Acquiring the land has been a long-held ambition of the Aultnaskiach Dell charity which was established to maintain the popular four-acre facility, known locally as The Glen.
It is a haven for wildlife including red squirrels, owls and pine marten.
The volunteer force is thrilled at the prospect of taking over as official guardian of the woodland from owner Aithne Barron (84), who saved it from the axe more than 40 years ago.
She and her husband John (90) bought the land to protect it from wholesale felling and are now planning to give it to the community. A few legal hoops still need to be jumped through, but locals are thrilled at the gesture. The charity’s chairwoman, Gina O’Brien, said: "I’m really excited at the thought of the dell going into community ownership.
"We’ve got some way to go but the intention is there from the trustees and we’re unanimous."
Mrs Barron, of nearby Culduthel Gardens, is delighted at the prospect of the community owning the land.
"It’s a wonderful, magical place," she said. "When we had dogs we used to walk them through there every day.
"It was going to be sold to a wood cutter and clear felled. Of course, it would have been just a jungle if that had happened.
"Someone contacted us in a great panic about it so we decided to buy it, to save it from being cut down.
"More recently, a neighbour asked if we had ever thought of giving it to the community. Of course we had, for years."

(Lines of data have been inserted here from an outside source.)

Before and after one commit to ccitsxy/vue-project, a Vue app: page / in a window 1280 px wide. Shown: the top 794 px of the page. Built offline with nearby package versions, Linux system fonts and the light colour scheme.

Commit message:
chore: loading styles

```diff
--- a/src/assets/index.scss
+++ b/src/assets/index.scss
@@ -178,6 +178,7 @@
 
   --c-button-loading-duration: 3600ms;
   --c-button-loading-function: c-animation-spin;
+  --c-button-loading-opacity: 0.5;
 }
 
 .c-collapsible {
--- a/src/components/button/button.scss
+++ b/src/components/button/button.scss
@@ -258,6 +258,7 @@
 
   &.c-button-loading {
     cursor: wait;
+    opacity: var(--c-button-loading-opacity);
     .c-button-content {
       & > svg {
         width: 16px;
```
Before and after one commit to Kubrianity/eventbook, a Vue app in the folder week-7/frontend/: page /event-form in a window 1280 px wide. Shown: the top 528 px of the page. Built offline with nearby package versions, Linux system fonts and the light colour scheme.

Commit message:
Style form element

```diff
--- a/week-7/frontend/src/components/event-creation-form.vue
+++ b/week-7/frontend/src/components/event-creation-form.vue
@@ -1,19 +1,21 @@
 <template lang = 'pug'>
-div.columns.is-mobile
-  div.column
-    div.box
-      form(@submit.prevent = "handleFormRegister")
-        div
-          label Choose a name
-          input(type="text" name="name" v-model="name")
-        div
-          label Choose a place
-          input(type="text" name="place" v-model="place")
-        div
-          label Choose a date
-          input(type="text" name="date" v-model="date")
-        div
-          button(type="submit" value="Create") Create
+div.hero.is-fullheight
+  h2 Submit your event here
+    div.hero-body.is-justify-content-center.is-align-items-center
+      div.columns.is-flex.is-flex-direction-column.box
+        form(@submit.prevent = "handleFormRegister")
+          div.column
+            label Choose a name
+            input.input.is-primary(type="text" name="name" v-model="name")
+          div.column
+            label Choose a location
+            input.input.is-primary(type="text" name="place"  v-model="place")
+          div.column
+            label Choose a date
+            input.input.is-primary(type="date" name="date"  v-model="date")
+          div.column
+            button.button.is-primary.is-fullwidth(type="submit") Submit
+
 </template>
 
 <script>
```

The site is a glorious swathe of mature, broadleaved trees between Drummond Road and Island Bank Road and the woodland is believed to be a similar age to nearby 200-year-old Aultnaskiach House.
In recent years the charity has cared for the amenity, raising the necessary funds for tree surgery, training and equipment.
It has had some support from the Inverness Common Good Fund, Highland Council, Highlands and Islands Enterprise and the Forestry Commission.
It has hosted a series of volunteer events to control invasive vegetation, to plant trees and to gather wood fuel for sale.
The dell is often used by local primary school pupils, Millburn Academy biology students and the School of Forestry.
The charity has acknowledged challenges ahead as the woodland is overstocked, preventing natural regeneration.
The wood is of variable quality and invasive species such as rhododendrons and ivy pose a threat if not controlled.